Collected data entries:

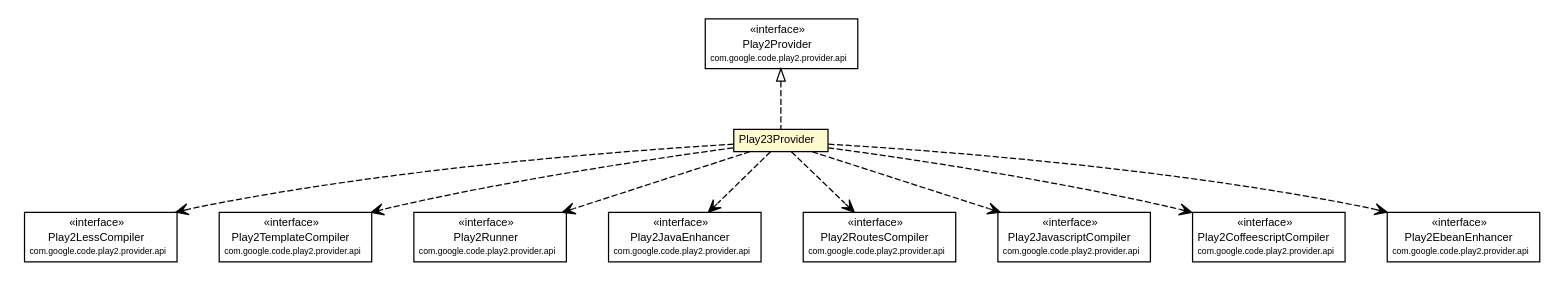
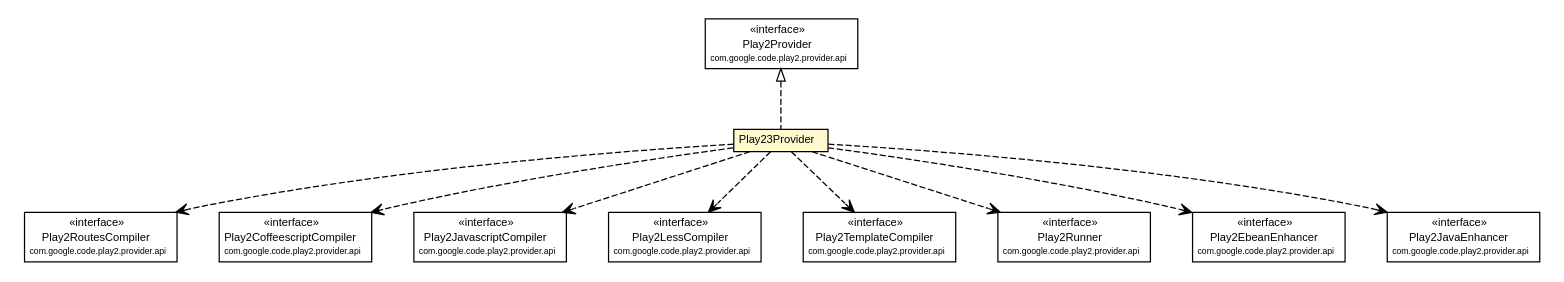
The diagram in play2-maven-plugin/1.0.0-beta4-SNAPSHOT/play2-providers/play2-provider-play23/apidocs/com/google/code/play2/provider/play23/Play23Provider.dot (play2-maven-plugin/play2-maven-plugin.github.io), drawn with Graphviz before and after one commit. The commit also changed 158 other files, not shown here.

```diff
--- a/play2-maven-plugin/1.0.0-beta4-SNAPSHOT/play2-providers/play2-provider-play23/apidocs/com/google/code/play2/provider/play23/Play23Provider.dot
+++ b/play2-maven-plugin/1.0.0-beta4-SNAPSHOT/play2-providers/play2-provider-play23/apidocs/com/google/code/play2/provider/play23/Play23Provider.dot
@@ -1,108 +1,108 @@
 #!/usr/local/bin/dot
 #
 # Class diagram 
 # Generated by UMLGraph version R5_6-24-gf6e263 (http://www.umlgraph.org/)
 #
 
 digraph G {
 	edge [fontname="arial",fontsize=10,labelfontname="arial",labelfontsize=10];
 	node [fontname="arial",fontsize=10,shape=plaintext];
 	nodesep=0.25;
 	ranksep=0.5;
 	// com.google.code.play2.provider.play23.Play23Provider
 	c189 [label=<<table title="com.google.code.play2.provider.play23.Play23Provider" border="0" cellborder="1" cellspacing="0" cellpadding="2" port="p" bgcolor="lemonChiffon" href="./Play23Provider.html">
 		<tr><td><table border="0" cellspacing="0" cellpadding="1">
 <tr><td align="center" balign="center"> Play23Provider </td></tr>
 		</table></td></tr>
 		</table>>, URL="./Play23Provider.html", fontname="arial", fontcolor="black", fontsize=9.0];
 	//com.google.code.play2.provider.play23.Play23Provider implements com.google.code.play2.provider.api.Play2Provider
 	c198:p -> c189:p [dir=back,arrowtail=empty,style=dashed];
+	// com.google.code.play2.provider.play23.Play23Provider DEPEND com.google.code.play2.provider.api.Play2RoutesCompiler
+	c189:p -> c199:p [taillabel="", label="", headlabel="", fontname="arial", fontcolor="black", fontsize=10.0, color="black", arrowhead=open, style=dashed];
+	// com.google.code.play2.provider.play23.Play23Provider DEPEND com.google.code.play2.provider.api.Play2CoffeescriptCompiler
+	c189:p -> c200:p [taillabel="", label="", headlabel="", fontname="arial", fontcolor="black", fontsize=10.0, color="black", arrowhead=open, style=dashed];
+	// com.google.code.play2.provider.play23.Play23Provider DEPEND com.google.code.play2.provider.api.Play2JavascriptCompiler
+	c189:p -> c201:p [taillabel="", label="", headlabel="", fontname="arial", fontcolor="black", fontsize=10.0, color="black", arrowhead=open, style=dashed];
 	// com.google.code.play2.provider.play23.Play23Provider DEPEND com.google.code.play2.provider.api.Play2LessCompiler
-	c189:p -> c199:p [taillabel="", label="", headlabel="", fontname="arial", fontcolor="black", fontsize=10.0, color="black", arrowhead=open, style=dashed];
+	c189:p -> c202:p [taillabel="", label="", headlabel="", fontname="arial", fontcolor="black", fontsize=10.0, color="black", arrowhead=open, style=dashed];
 	// com.google.code.play2.provider.play23.Play23Provider DEPEND com.google.code.play2.provider.api.Play2TemplateCompiler
-	c189:p -> c200:p [taillabel="", label="", headlabel="", fontname="arial", fontcolor="black", fontsize=10.0, color="black", arrowhead=open, style=dashed];
+	c189:p -> c203:p [taillabel="", label="", headlabel="", fontname="arial", fontcolor="black", fontsize=10.0, color="black", arrowhead=open, style=dashed];
 	// com.google.code.play2.provider.play23.Play23Provider DEPEND com.google.code.play2.provider.api.Play2Runner
-	c189:p -> c201:p [taillabel="", label="", headlabel="", fontname="arial", fontcolor="black", fontsize=10.0, color="black", arrowhead=open, style=dashed];
+	c189:p -> c204:p [taillabel="", label="", headlabel="", fontname="arial", fontcolor="black", fontsize=10.0, color="black", arrowhead=open, style=dashed];
+	// com.google.code.play2.provider.play23.Play23Provider DEPEND com.google.code.play2.provider.api.Play2EbeanEnhancer
+	c189:p -> c205:p [taillabel="", label="", headlabel="", fontname="arial", fontcolor="black", fontsize=10.0, color="black", arrowhead=open, style=dashed];
 	// com.google.code.play2.provider.play23.Play23Provider DEPEND com.google.code.play2.provider.api.Play2JavaEnhancer
-	c189:p -> c202:p [taillabel="", label="", headlabel="", fontname="arial", fontcolor="black", fontsize=10.0, color="black", arrowhead=open, style=dashed];
-	// com.google.code.play2.provider.play23.Play23Provider DEPEND com.google.code.play2.provider.api.Play2RoutesCompiler
-	c189:p -> c203:p [taillabel="", label="", headlabel="", fontname="arial", fontcolor="black", fontsize=10.0, color="black", arrowhead=open, style=dashed];
-	// com.google.code.play2.provider.play23.Play23Provider DEPEND com.google.code.play2.provider.api.Play2JavascriptCompiler
-	c189:p -> c204:p [taillabel="", label="", headlabel="", fontname="arial", fontcolor="black", fontsize=10.0, color="black", arrowhead=open, style=dashed];
-	// com.google.code.play2.provider.play23.Play23Provider DEPEND com.google.code.play2.provider.api.Play2CoffeescriptCompiler
-	c189:p -> c205:p [taillabel="", label="", headlabel="", fontname="arial", fontcolor="black", fontsize=10.0, color="black", arrowhead=open, style=dashed];
-	// com.google.code.play2.provider.play23.Play23Provider DEPEND com.google.code.play2.provider.api.Play2EbeanEnhancer
 	c189:p -> c206:p [taillabel="", label="", headlabel="", fontname="arial", fontcolor="black", fontsize=10.0, color="black", arrowhead=open, style=dashed];
 	// com.google.code.play2.provider.api.Play2Provider
 	c198 [label=<<table title="com.google.code.play2.provider.api.Play2Provider" border="0" cellborder="1" cellspacing="0" cellpadding="2" port="p">
 		<tr><td><table border="0" cellspacing="0" cellpadding="1">
 <tr><td align="center" balign="center"> &#171;interface&#187; </td></tr>
 <tr><td align="center" balign="center"> Play2Provider </td></tr>
 <tr><td align="center" balign="center"><font point-size="7.0"> com.google.code.play2.provider.api </font></td></tr>
 		</table></td></tr>
 		</table>>, URL="null", fontname="arial", fontcolor="black", fontsize=9.0];
 	// com.google.code.play2.provider.api.Play2RoutesCompiler
-	c203 [label=<<table title="com.google.code.play2.provider.api.Play2RoutesCompiler" border="0" cellborder="1" cellspacing="0" cellpadding="2" port="p">
+	c199 [label=<<table title="com.google.code.play2.provider.api.Play2RoutesCompiler" border="0" cellborder="1" cellspacing="0" cellpadding="2" port="p">
 		<tr><td><table border="0" cellspacing="0" cellpadding="1">
 <tr><td align="center" balign="center"> &#171;interface&#187; </td></tr>
 <tr><td align="center" balign="center"> Play2RoutesCompiler </td></tr>
 <tr><td align="center" balign="center"><font point-size="7.0"> com.google.code.play2.provider.api </font></td></tr>
 		</table></td></tr>
 		</table>>, URL="null", fontname="arial", fontcolor="black", fontsize=9.0];
 	// com.google.code.play2.provider.api.Play2LessCompiler
-	c199 [label=<<table title="com.google.code.play2.provider.api.Play2LessCompiler" border="0" cellborder="1" cellspacing="0" cellpadding="2" port="p">
+	c202 [label=<<table title="com.google.code.play2.provider.api.Play2LessCompiler" border="0" cellborder="1" cellspacing="0" cellpadding="2" port="p">
 		<tr><td><table border="0" cellspacing="0" cellpadding="1">
 <tr><td align="center" balign="center"> &#171;interface&#187; </td></tr>
 <tr><td align="center" balign="center"> Play2LessCompiler </td></tr>
 <tr><td align="center" balign="center"><font point-size="7.0"> com.google.code.play2.provider.api </font></td></tr>
 		</table></td></tr>
 		</table>>, URL="null", fontname="arial", fontcolor="black", fontsize=9.0];
 	// com.google.code.play2.provider.api.Play2TemplateCompiler
-	c200 [label=<<table title="com.google.code.play2.provider.api.Play2TemplateCompiler" border="0" cellborder="1" cellspacing="0" cellpadding="2" port="p">
+	c203 [label=<<table title="com.google.code.play2.provider.api.Play2TemplateCompiler" border="0" cellborder="1" cellspacing="0" cellpadding="2" port="p">
 		<tr><td><table border="0" cellspacing="0" cellpadding="1">
 <tr><td align="center" balign="center"> &#171;interface&#187; </td></tr>
 <tr><td align="center" balign="center"> Play2TemplateCompiler </td></tr>
 <tr><td align="center" balign="center"><font point-size="7.0"> com.google.code.play2.provider.api </font></td></tr>
 		</table></td></tr>
 		</table>>, URL="null", fontname="arial", fontcolor="black", fontsize=9.0];
 	// com.google.code.play2.provider.api.Play2CoffeescriptCompiler
-	c205 [label=<<table title="com.google.code.play2.provider.api.Play2CoffeescriptCompiler" border="0" cellborder="1" cellspacing="0" cellpadding="2" port="p">
+	c200 [label=<<table title="com.google.code.play2.provider.api.Play2CoffeescriptCompiler" border="0" cellborder="1" cellspacing="0" cellpadding="2" port="p">
 		<tr><td><table border="0" cellspacing="0" cellpadding="1">
 <tr><td align="center" balign="center"> &#171;interface&#187; </td></tr>
 <tr><td align="center" balign="center"> Play2CoffeescriptCompiler </td></tr>
 <tr><td align="center" balign="center"><font point-size="7.0"> com.google.code.play2.provider.api </font></td></tr>
 		</table></td></tr>
 		</table>>, URL="null", fontname="arial", fontcolor="black", fontsize=9.0];
 	// com.google.code.play2.provider.api.Play2EbeanEnhancer
-	c206 [label=<<table title="com.google.code.play2.provider.api.Play2EbeanEnhancer" border="0" cellborder="1" cellspacing="0" cellpadding="2" port="p">
+	c205 [label=<<table title="com.google.code.play2.provider.api.Play2EbeanEnhancer" border="0" cellborder="1" cellspacing="0" cellpadding="2" port="p">
 		<tr><td><table border="0" cellspacing="0" cellpadding="1">
 <tr><td align="center" balign="center"> &#171;interface&#187; </td></tr>
 <tr><td align="center" balign="center"> Play2EbeanEnhancer </td></tr>
 <tr><td align="center" balign="center"><font point-size="7.0"> com.google.code.play2.provider.api </font></td></tr>
 		</table></td></tr>
 		</table>>, URL="null", fontname="arial", fontcolor="black", fontsize=9.0];
 	// com.google.code.play2.provider.api.Play2JavascriptCompiler
-	c204 [label=<<table title="com.google.code.play2.provider.api.Play2JavascriptCompiler" border="0" cellborder="1" cellspacing="0" cellpadding="2" port="p">
+	c201 [label=<<table title="com.google.code.play2.provider.api.Play2JavascriptCompiler" border="0" cellborder="1" cellspacing="0" cellpadding="2" port="p">
 		<tr><td><table border="0" cellspacing="0" cellpadding="1">
 <tr><td align="center" balign="center"> &#171;interface&#187; </td></tr>
 <tr><td align="center" balign="center"> Play2JavascriptCompiler </td></tr>
 <tr><td align="center" balign="center"><font point-size="7.0"> com.google.code.play2.provider.api </font></td></tr>
 		</table></td></tr>
 		</table>>, URL="null", fontname="arial", fontcolor="black", fontsize=9.0];
 	// com.google.code.play2.provider.api.Play2JavaEnhancer
-	c202 [label=<<table title="com.google.code.play2.provider.api.Play2JavaEnhancer" border="0" cellborder="1" cellspacing="0" cellpadding="2" port="p">
+	c206 [label=<<table title="com.google.code.play2.provider.api.Play2JavaEnhancer" border="0" cellborder="1" cellspacing="0" cellpadding="2" port="p">
 		<tr><td><table border="0" cellspacing="0" cellpadding="1">
 <tr><td align="center" balign="center"> &#171;interface&#187; </td></tr>
 <tr><td align="center" balign="center"> Play2JavaEnhancer </td></tr>
 <tr><td align="center" balign="center"><font point-size="7.0"> com.google.code.play2.provider.api </font></td></tr>
 		</table></td></tr>
 		</table>>, URL="null", fontname="arial", fontcolor="black", fontsize=9.0];
 	// com.google.code.play2.provider.api.Play2Runner
-	c201 [label=<<table title="com.google.code.play2.provider.api.Play2Runner" border="0" cellborder="1" cellspacing="0" cellpadding="2" port="p">
+	c204 [label=<<table title="com.google.code.play2.provider.api.Play2Runner" border="0" cellborder="1" cellspacing="0" cellpadding="2" port="p">
 		<tr><td><table border="0" cellspacing="0" cellpadding="1">
 <tr><td align="center" balign="center"> &#171;interface&#187; </td></tr>
 <tr><td align="center" balign="center"> Play2Runner </td></tr>
 <tr><td align="center" balign="center"><font point-size="7.0"> com.google.code.play2.provider.api </font></td></tr>
 		</table></td></tr>
 		</table>>, URL="null", fontname="arial", fontcolor="black", fontsize=9.0];
 }
```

▶ What the exercise asks: Lines above that include the string "providers" need to be copied.

▶ Written reply:
The diagram in play2-maven-plugin/1.0.0-beta4-SNAPSHOT/play2-providers/play2-provider-play23/apidocs/com/google/code/play2/provider/play23/Play23Provider.dot (play2-maven-plugin/play2-maven-plugin.github.io), drawn with Graphviz before and after one commit. The commit also changed 158 other files, not shown here.
--- a/play2-maven-plugin/1.0.0-beta4-SNAPSHOT/play2-providers/play2-provider-play23/apidocs/com/google/code/play2/provider/play23/Play23Provider.dot
+++ b/play2-maven-plugin/1.0.0-beta4-SNAPSHOT/play2-providers/play2-provider-play23/apidocs/com/google/code/play2/provider/play23/Play23Provider.dot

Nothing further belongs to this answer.